*** Begin section ***

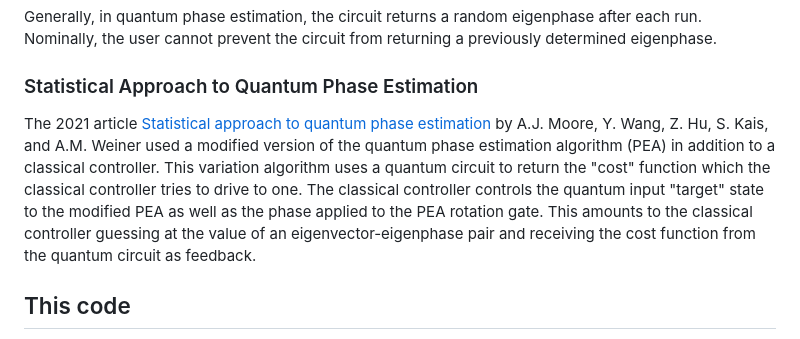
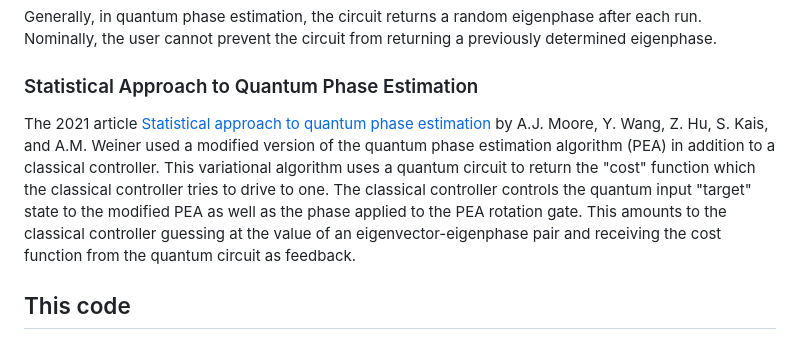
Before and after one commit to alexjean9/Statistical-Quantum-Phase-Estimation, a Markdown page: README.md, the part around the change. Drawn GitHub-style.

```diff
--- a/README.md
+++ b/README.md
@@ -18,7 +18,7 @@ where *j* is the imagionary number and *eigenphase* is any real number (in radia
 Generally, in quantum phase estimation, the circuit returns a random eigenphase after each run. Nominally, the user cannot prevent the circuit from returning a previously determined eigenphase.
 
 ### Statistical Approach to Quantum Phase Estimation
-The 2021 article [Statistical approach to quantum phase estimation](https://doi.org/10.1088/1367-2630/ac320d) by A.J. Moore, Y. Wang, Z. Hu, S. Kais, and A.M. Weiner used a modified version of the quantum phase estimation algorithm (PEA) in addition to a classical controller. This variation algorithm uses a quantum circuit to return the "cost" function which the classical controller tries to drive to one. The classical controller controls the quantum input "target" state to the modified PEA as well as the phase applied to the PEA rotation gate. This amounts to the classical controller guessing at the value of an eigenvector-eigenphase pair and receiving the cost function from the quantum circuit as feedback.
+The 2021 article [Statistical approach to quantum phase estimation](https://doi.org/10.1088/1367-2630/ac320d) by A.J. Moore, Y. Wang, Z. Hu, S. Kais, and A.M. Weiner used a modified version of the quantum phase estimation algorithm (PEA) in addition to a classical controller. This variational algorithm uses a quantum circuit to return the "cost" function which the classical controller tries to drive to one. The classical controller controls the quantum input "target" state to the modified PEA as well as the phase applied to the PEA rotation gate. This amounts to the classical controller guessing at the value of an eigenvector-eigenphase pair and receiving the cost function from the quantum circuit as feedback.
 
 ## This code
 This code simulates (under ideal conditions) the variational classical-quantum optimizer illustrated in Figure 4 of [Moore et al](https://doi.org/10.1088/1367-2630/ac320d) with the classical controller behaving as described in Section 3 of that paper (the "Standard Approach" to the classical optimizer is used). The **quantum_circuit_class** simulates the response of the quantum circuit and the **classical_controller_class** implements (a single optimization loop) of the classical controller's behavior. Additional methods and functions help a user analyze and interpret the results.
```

*** End section ***

Word for word, write out the full listing, leaving the pictures aside.

* _ANSWER TO THIS PROBLEM_:
Before and after one commit to alexjean9/Statistical-Quantum-Phase-Estimation, a Markdown page: README.md, the part around the change. Drawn GitHub-style.

```diff
--- a/README.md
+++ b/README.md
@@ -18,7 +18,7 @@ where *j* is the imagionary number and *eigenphase* is any real number (in radia
 Generally, in quantum phase estimation, the circuit returns a random eigenphase after each run. Nominally, the user cannot prevent the circuit from returning a previously determined eigenphase.
 
 ### Statistical Approach to Quantum Phase Estimation
-The 2021 article [Statistical approach to quantum phase estimation](https://doi.org/10.1088/1367-2630/ac320d) by A.J. Moore, Y. Wang, Z. Hu, S. Kais, and A.M. Weiner used a modified version of the quantum phase estimation algorithm (PEA) in addition to a classical controller. This variation algorithm uses a quantum circuit to return the "cost" function which the classical controller tries to drive to one. The classical controller controls the quantum input "target" state to the modified PEA as well as the phase applied to the PEA rotation gate. This amounts to the classical controller guessing at the value of an eigenvector-eigenphase pair and receiving the cost function from the quantum circuit as feedback.
+The 2021 article [Statistical approach to quantum phase estimation](https://doi.org/10.1088/1367-2630/ac320d) by A.J. Moore, Y. Wang, Z. Hu, S. Kais, and A.M. Weiner used a modified version of the quantum phase estimation algorithm (PEA) in addition to a classical controller. This variational algorithm uses a quantum circuit to return the "cost" function which the classical controller tries to drive to one. The classical controller controls the quantum input "target" state to the modified PEA as well as the phase applied to the PEA rotation gate. This amounts to the classical controller guessing at the value of an eigenvector-eigenphase pair and receiving the cost function from the quantum circuit as feedback.
 
 ## This code
 This code simulates (under ideal conditions) the variational classical-quantum optimizer illustrated in Figure 4 of [Moore et al](https://doi.org/10.1088/1367-2630/ac320d) with the classical controller behaving as described in Section 3 of that paper (the "Standard Approach" to the classical optimizer is used). The **quantum_circuit_class** simulates the response of the quantum circuit and the **classical_controller_class** implements (a single optimization loop) of the classical controller's behavior. Additional methods and functions help a user analyze and interpret the results.
```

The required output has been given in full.